Do we really have an American Buddhism yet? Many people don’t like to use the phrase “American Buddhism.” Last weekend [the Buddhist scholar] Jan Willis said, “I don’t think we’re quite there yet.” I’ve been using that phrase since 1975, but she is probably right; we’re probably not there yet. First we need all the Buddhist traditions to come to America in their integrity—with their traditions and their lineages and their rituals and so forth. Then it will take time for them to become distinctly American, to factor into American culture, for Buddhists to communicate with other Buddhists. We need patience. Eventually, something that we could call “American Buddhism” will emerge.
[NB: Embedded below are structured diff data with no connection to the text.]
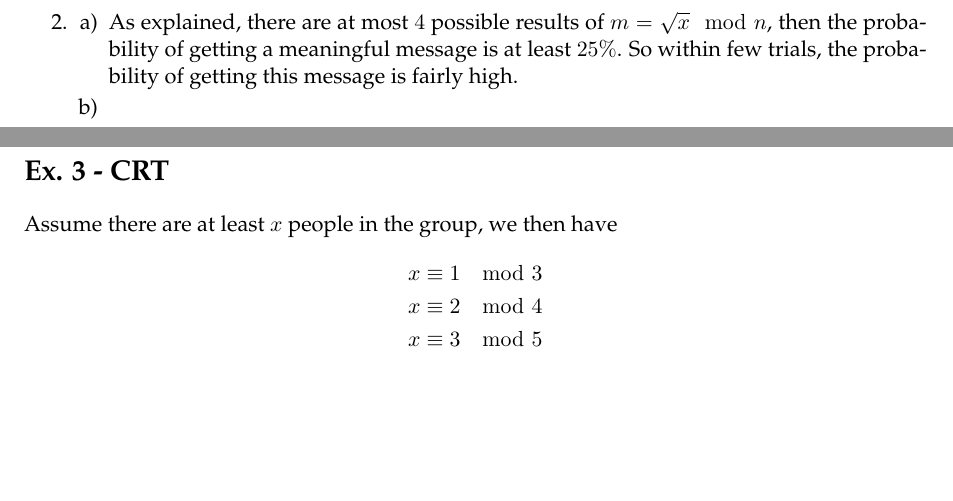
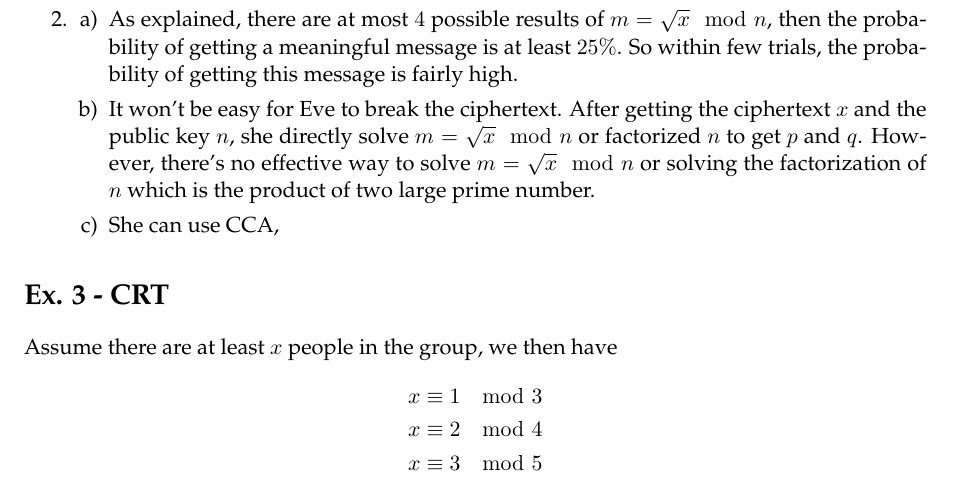
Before and after one commit to JasperRice/VE475, a LaTeX problem sheet (Homework/h2/report.tex): two parts of pages 3 and 4 of 4 before the commit and part of page 4 of 4 after it, the two joined at a grey line, cut so that both start at the same text, the shorter picture padded with empty space. Compiled offline with pdfLaTeX.

Commit message:
Working on ex2-c

```diff
--- a/Homework/h2/report.tex
+++ b/Homework/h2/report.tex
@@ -177,7 +177,9 @@
     \begin{enumerate}[a)]
         \item As explained, there are at most $4$ possible results of $m = \sqrt{x} \mod n$, then the probability of getting a meaningful message is at least $25\%$. So within few trials, the probability of getting this message is fairly high.
 
-        \item
+        \item It won't be easy for Eve to break the ciphertext. After getting the ciphertext $x$ and the public key $n$, she directly solve $m = \sqrt{x} \mod n$ or factorized $n$ to get $p$ and $q$. However, there's no effective way to solve $m = \sqrt{x} \mod n$ or solving the factorization of $n$ which is the product of two large prime number.
+
+        \item She can use CCA,
     \end{enumerate}
 
 \end{enumerate}
```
And that doesn’t mean that there will be one vehicle. We will still have the same sects and so forth, but they will be much more interpenetrating, I think.
Americans tend to be impatient. We think if Buddhism has been here for a hundred and fifty years, of course it should be totally American. But that ignores the fact that in Asia it took centuries for Buddhism to become fully acculturated when it moved to a new cultural region. When it moved from India to China, it took at least 500 years before it became sinicized. And we’re expecting it to happen so quickly. It will take time.
What is distinctly American about United States Buddhism? It reflects democratic principles, the sense of “liberty and justice for all.” These are uniting principles within sanghas—equality in the best sense of the word. Understanding the way of the bodhisattva in an American context involves social engagement— things like hospice work, environmentalism, and prison ministries.
American Buddhism reflects the kinds of values that we find in our culture, but that’s not always positive. Americans are very much concerned with personal attainment; in American Buddhism, people often overemphasize the role of meditation above all else in Buddhism, even above being part of a Buddhist community. So American Buddhism might include people who self-identify as Buddhist but don’t really connect with the Buddhist community or sangha. And I find that problematic.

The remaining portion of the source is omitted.